Tuesday, September 22, 2009

A life lesson not yet learned

I've been thinking a lot lately about the concept of fair, and how stubbornly I have held onto it since I was a kid. Tell me if I'm wrong, but I think that grown-ups are supposed to accept somewhere along the way that life just isn't fair. Maybe you learned it in college, when Idiot Jock "whizzed through" organic chem as Hard-Working You eeked out a B-. Or maybe you caught on in your early career when Idiot Co-Worker got the promotion and office while Hard-Working You toiled away in a cramped cube. Maybe some of you took a little longer to catch on but finally got it as you dismissed your children's concerns about who got more orange M&Ms after dinner.

So why has it been so hard for me to learn this lesson?

I get worked up over lots of teeny, tiny things because they trigger the "But that's not fair!" reflex in me. And it's driving me crazy because I really do have better things to do.

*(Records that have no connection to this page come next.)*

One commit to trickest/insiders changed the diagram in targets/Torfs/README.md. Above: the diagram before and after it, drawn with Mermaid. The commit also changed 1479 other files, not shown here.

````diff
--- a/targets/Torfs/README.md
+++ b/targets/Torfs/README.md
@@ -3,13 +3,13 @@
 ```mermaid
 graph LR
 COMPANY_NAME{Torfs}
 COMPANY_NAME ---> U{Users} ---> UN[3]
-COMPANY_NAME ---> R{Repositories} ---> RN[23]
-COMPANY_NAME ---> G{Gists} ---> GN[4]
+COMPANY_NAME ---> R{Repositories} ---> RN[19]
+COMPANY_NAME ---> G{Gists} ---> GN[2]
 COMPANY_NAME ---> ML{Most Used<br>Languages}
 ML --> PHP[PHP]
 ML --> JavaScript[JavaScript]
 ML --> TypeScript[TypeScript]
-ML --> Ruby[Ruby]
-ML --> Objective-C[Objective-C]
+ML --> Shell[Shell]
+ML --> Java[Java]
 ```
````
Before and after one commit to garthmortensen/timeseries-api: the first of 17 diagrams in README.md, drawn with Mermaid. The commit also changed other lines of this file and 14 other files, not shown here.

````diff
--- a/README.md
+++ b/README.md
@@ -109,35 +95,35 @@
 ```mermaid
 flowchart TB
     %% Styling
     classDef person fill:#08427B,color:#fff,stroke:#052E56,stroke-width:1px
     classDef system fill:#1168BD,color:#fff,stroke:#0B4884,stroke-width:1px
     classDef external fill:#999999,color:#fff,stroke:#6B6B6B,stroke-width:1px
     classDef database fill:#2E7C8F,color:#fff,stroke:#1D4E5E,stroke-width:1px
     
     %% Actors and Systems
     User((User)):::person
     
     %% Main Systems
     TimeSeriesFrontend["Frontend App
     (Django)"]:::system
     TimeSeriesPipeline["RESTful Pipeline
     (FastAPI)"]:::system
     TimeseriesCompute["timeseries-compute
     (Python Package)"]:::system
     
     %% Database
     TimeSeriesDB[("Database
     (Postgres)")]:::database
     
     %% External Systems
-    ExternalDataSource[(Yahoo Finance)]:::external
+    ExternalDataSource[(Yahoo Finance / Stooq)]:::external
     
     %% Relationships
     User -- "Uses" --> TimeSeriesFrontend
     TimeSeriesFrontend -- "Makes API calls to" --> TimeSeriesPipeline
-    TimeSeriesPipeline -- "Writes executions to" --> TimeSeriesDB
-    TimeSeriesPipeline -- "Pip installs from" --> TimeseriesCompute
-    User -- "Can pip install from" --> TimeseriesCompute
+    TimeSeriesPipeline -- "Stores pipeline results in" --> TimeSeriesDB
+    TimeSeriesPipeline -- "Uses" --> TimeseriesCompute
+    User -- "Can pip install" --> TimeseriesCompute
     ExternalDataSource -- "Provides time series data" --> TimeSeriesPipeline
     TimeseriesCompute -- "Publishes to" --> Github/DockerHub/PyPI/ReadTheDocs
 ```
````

Case in point: I had two back-to-back awful experiences at the kids' favorite breakfast restaurant. (We'll call it "Schwinternational House of Pancakes" to protect their identity.) I was so incensed that I labored for two hours over a letter to the store manager, explaining exactly what happened and exactly how disappointed I was, blah, blah, blah. I couldn't believe that upon receipt of my letter the manager didn't immediately issue me a letter of regret and some kind of large-denomination gift card. Instead, she called me and after some brusque questioning, reluctantly offered to cover our check next time we came in, as long as I announced our presence upon entering. We did end up having breakfast there again, but I was too embarrassed/afraid to say, "Yes, hello, I'd like to see your store manager, please? I'm the lady who wrote about how much our last visit sucked."

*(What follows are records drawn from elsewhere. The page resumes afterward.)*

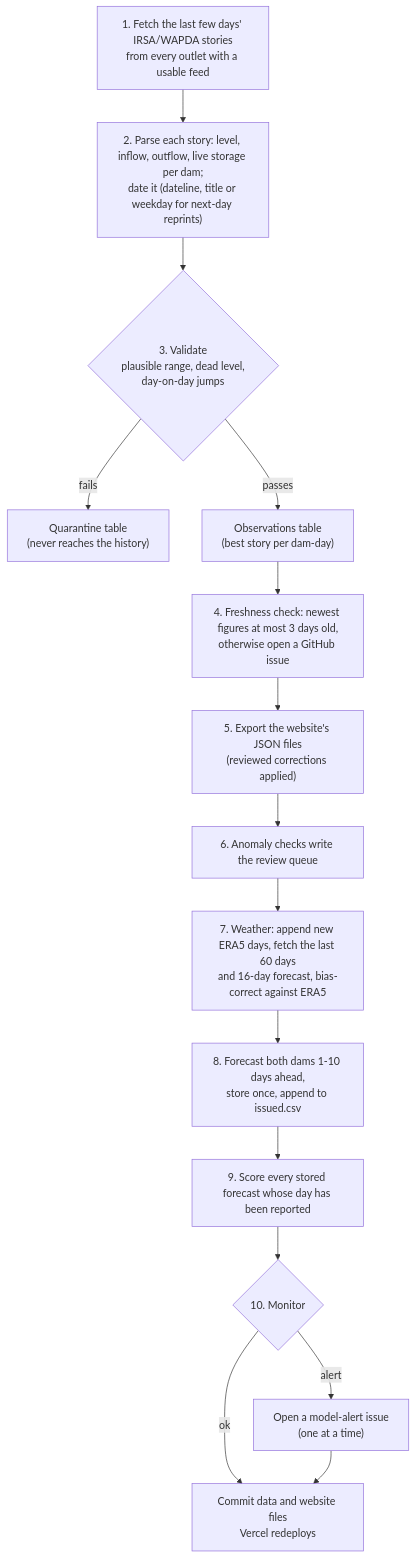
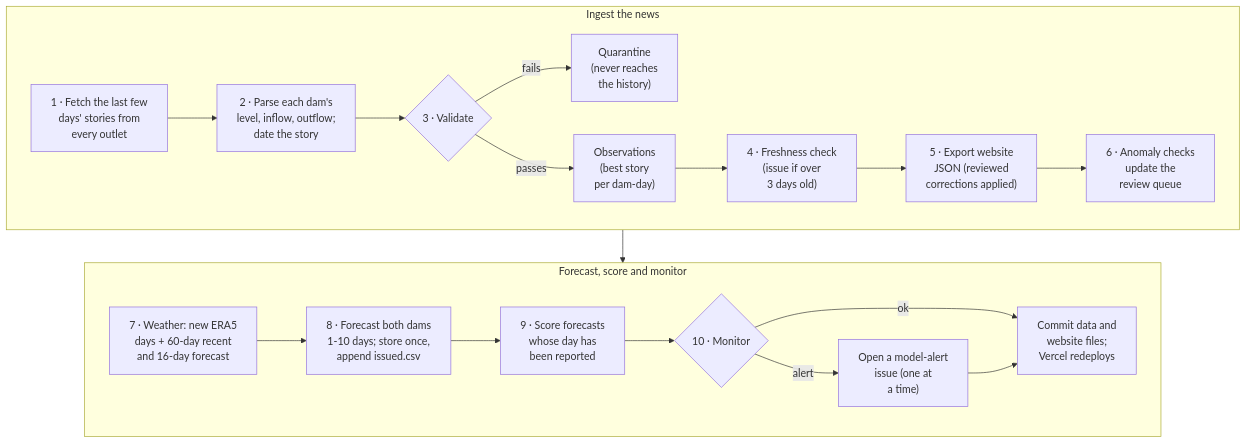
One commit to arooj-zehra/pakistan-water-watch changed the second of 5 diagrams in README.md. Above: the diagram before and after it, drawn with Mermaid.

Commit message:
Accuracy page: too few to judge; daily job diagram left to right

````diff
--- a/README.md
+++ b/README.md
@@ -105,17 +105,23 @@
 ```mermaid
-flowchart TD
-    a["1. Fetch the last few days' IRSA/WAPDA stories<br/>from every outlet with a usable feed"] --> b
-    b["2. Parse each story: level, inflow, outflow, live storage per dam;<br/>date it (dateline, title or weekday for next-day reprints)"] --> c
-    c{"3. Validate<br/>plausible range, dead level,<br/>day-on-day jumps"}
-    c -- "fails" --> q["Quarantine table<br/>(never reaches the history)"]
-    c -- "passes" --> d["Observations table<br/>(best story per dam-day)"]
-    d --> e["4. Freshness check: newest figures at most 3 days old,<br/>otherwise open a GitHub issue"]
-    e --> f["5. Export the website's JSON files<br/>(reviewed corrections applied)"]
-    f --> g["6. Anomaly checks write the review queue"]
-    g --> h["7. Weather: append new ERA5 days, fetch the last 60 days<br/>and 16-day forecast, bias-correct against ERA5"]
-    h --> i["8. Forecast both dams 1-10 days ahead,<br/>store once, append to issued.csv"]
-    i --> j["9. Score every stored forecast whose day has been reported"]
-    j --> k{"10. Monitor"}
-    k -- "ok" --> l["Commit data and website files<br/>Vercel redeploys"]
-    k -- "alert" --> m["Open a model-alert issue<br/>(one at a time)"] --> l
+flowchart TB
+    subgraph ING["Ingest the news"]
+        direction LR
+        a["1 · Fetch the last few<br/>days' stories from<br/>every outlet"] --> b["2 · Parse each dam's<br/>level, inflow, outflow;<br/>date the story"]
+        b --> c{"3 · Validate"}
+        c -- "fails" --> q["Quarantine<br/>(never reaches<br/>the history)"]
+        c -- "passes" --> d["Observations<br/>(best story<br/>per dam-day)"]
+        d --> e["4 · Freshness check<br/>(issue if over<br/>3 days old)"]
+        e --> f["5 · Export website<br/>JSON (reviewed<br/>corrections applied)"]
+        f --> g["6 · Anomaly checks<br/>update the<br/>review queue"]
+    end
+    subgraph FC["Forecast, score and monitor"]
+        direction LR
+        h["7 · Weather: new ERA5<br/>days + 60-day recent<br/>and 16-day forecast"] --> i["8 · Forecast both dams<br/>1-10 days; store once,<br/>append issued.csv"]
+        i --> j["9 · Score forecasts<br/>whose day has<br/>been reported"]
+        j --> k{"10 · Monitor"}
+        k -- "ok" --> l["Commit data and<br/>website files;<br/>Vercel redeploys"]
+        k -- "alert" --> m["Open a model-alert<br/>issue (one at<br/>a time)"]
+        m --> l
+    end
+    ING --> FC
 ```
````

That noise you hear in your head right now is the cooking staff hawking up a revenge loogie into my crepes.

So now I still carry around this bad feeling of, "Hey, I should get a free meal at S.H.O.P., but I can't because I fear the embarrassment of being identified as The Complainer in front of the staff who will cook and serve my food." And I wrote that letter a month-and-a-half ago.

You think I sound pathetic, huh? You ain't heard nothing yet. What about last weekend, when I was at an away-game with my 7-year-old cheerleader? I noticed that as the cheerleaders were cheering, three of the football players (also 7 years old) were standing a little to the side of them, mocking them. How the heat rushed to my face! How my hands curled into tight little fists of outrage! How dare those little boys make fun of the cheerleaders who were cheering for them? What kind of sportsmanship is that?

For the rest of the game, I was all pins and needles, that feeling that you have on oral report day when you are not sure when the teacher will call you up to the front of the room to deliver your hastily-written oration on the Teapot Dome scandal. I wanted to say something to the football coaches so that they could tell their players to be respectful of their comrades in the pleated skirts. I envisioned the coach thanking me for bringing this matter to his attention and then having a meaningful talk with his team. Then, at halftime, after the girls went out to do their special cheer and dance routine, the football players would run out onto the field and do a synchronized routine, spelling out "THANK YOU, CHEERLEADERS" with their bodies.

But none of that happened. (I know - surprising, right?) I was too embarrassed and too nervous to mention the incident to the coaches - they all looked so busy, so intense, calling out plays and yelling at players who missed the block or didn't hold the line. So I left the game with a sense of, "That's not fair! Those players should appreciate that these girls came here to work hard as a team, too!"

The end result in both of these scenarios is that I am both overreacting and feeling like a sucker at the same time. When something stupid happens that isn't fair, I should either let it go and really, truly fuhgeddaboutit, or I should own my immature complaining-ness and bitch to high heaven until I get the resolution I want.

Speaking of which, who do I write to at FOX with my concerns about that godawful season premiere of House last night?


  1. Excellent oral report choice on the topic of "fair."

  2. Thank you, B.T. I scribbled it this morning in homeroom.